Angel Shark (Squatina squatina)

Distribution data supplied by the Ocean Biodiversity Information System (OBIS). To interrogate UK data visit the NBN Atlas.Map Help



With its flat body, broad trunk and large, very high pectoral fins, Squatina squatina resembles a large ray more than a shark. Its skin is grey to reddish or greenish-brown and is scattered with small white spots and blackish dots. The dorsal fins have a dark leading edge and a pale trailing edge. Whisker-like nasal barbels project from near the nostrils. The monkfish, or angelfish as it is sometimes known, has large, round eyes with vertical slit pupils. It can grow up to 1.8 m in length and 80 kg in weight.

Recorded distribution in Britain and Ireland

Expected distribution all around the offshore coast of Ireland and Britain as far north as the Shetland Isles and as far south as southern Ireland.

Global distribution



Found on the continental shelves from close inshore to at least 150 m depth. During day time, found almost buried in a mud or sandy bottom often with hardly more than its eyes protruding. Will often be seen swimming off the bottom at night time.

Depth range


Identifying features

  • Flat, ray-like body, broad trunk and large, high pectoral fins.
  • Grey to reddish or greenish-brown with white spots and blackish dots.
  • Up to 1.8 m in length.
  • Nasal barbels and large round eyes.
  • No ocelli on body.

Additional information

Young angel sharks may also have white net-like markings and large, dark blotches, whilst adults are plainer (Compagno, 1984).


  1. Compagno, L.J.V., 1984. FAO species catalogue. Vol. 4. Sharks of the world. An annotated and illustrated catalogue of shark species known to date. Part 1 - Hexanchiformes to Lamniformes. FAO Fisheries Synopsies, 125, 1-249

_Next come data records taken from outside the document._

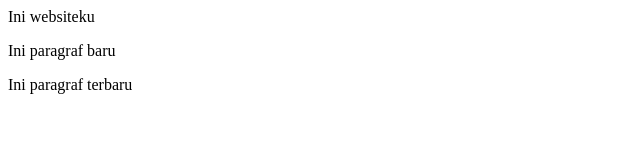
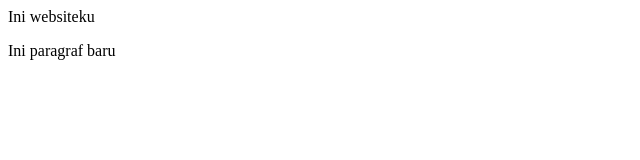
Before and after one commit to dedygithub/repo1, a plain HTML site: page index.html in a window 1280 px wide. Shown: the whole page, without its empty margins (0-640 px from the left). Drawn offline with Linux system fonts and the light colour scheme.

Commit message:
coba revert

```diff
--- a/index.html
+++ b/index.html
@@ -1,3 +1,2 @@
 <p>Ini websiteku</p>
 <p>Ini paragraf baru </p>
-<p>Ini paragraf terbaru </p>
```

  2. Froese, R. & Pauly, D., 2007. Fishbase. A global information system on fishes. [On-line], 2008-02-18

  3. Howson, C.M. & Picton, B.E., 1997. The species directory of the marine fauna and flora of the British Isles and surrounding seas. Belfast: Ulster Museum. [Ulster Museum publication, no. 276.]

  4. Whitehead, P.J.P., Bauchot, M.-L., Hureau, J.-C., Nielson, J. & Tortonese, E. 1986. Fishes of the North-eastern Atlantic and the Mediterranean. Vol. I, II & III. Paris: United Nations Educational, Scientific and Cultural Organisation (UNESCO).


  1. Isle of Wight Local Records Centre, 2017. IOW Natural History & Archaeological Society Marine Records. Occurrence dataset: accessed via on 2018-09-27.

  2. NBN (National Biodiversity Network) Atlas. Available from:

  3. OBIS (Ocean Biodiversity Information System),  2024. Global map of species distribution using gridded data. Available from: Ocean Biogeographic Information System. Accessed: 2024-06-23


This review can be cited as:

Barnes, M.K.S. 2008. Squatina squatina Angel Shark. In Tyler-Walters H. and Hiscock K. Marine Life Information Network: Biology and Sensitivity Key Information Reviews, [on-line]. Plymouth: Marine Biological Association of the United Kingdom. [cited 23-06-2024]. Available from:

Last Updated: 25/03/2008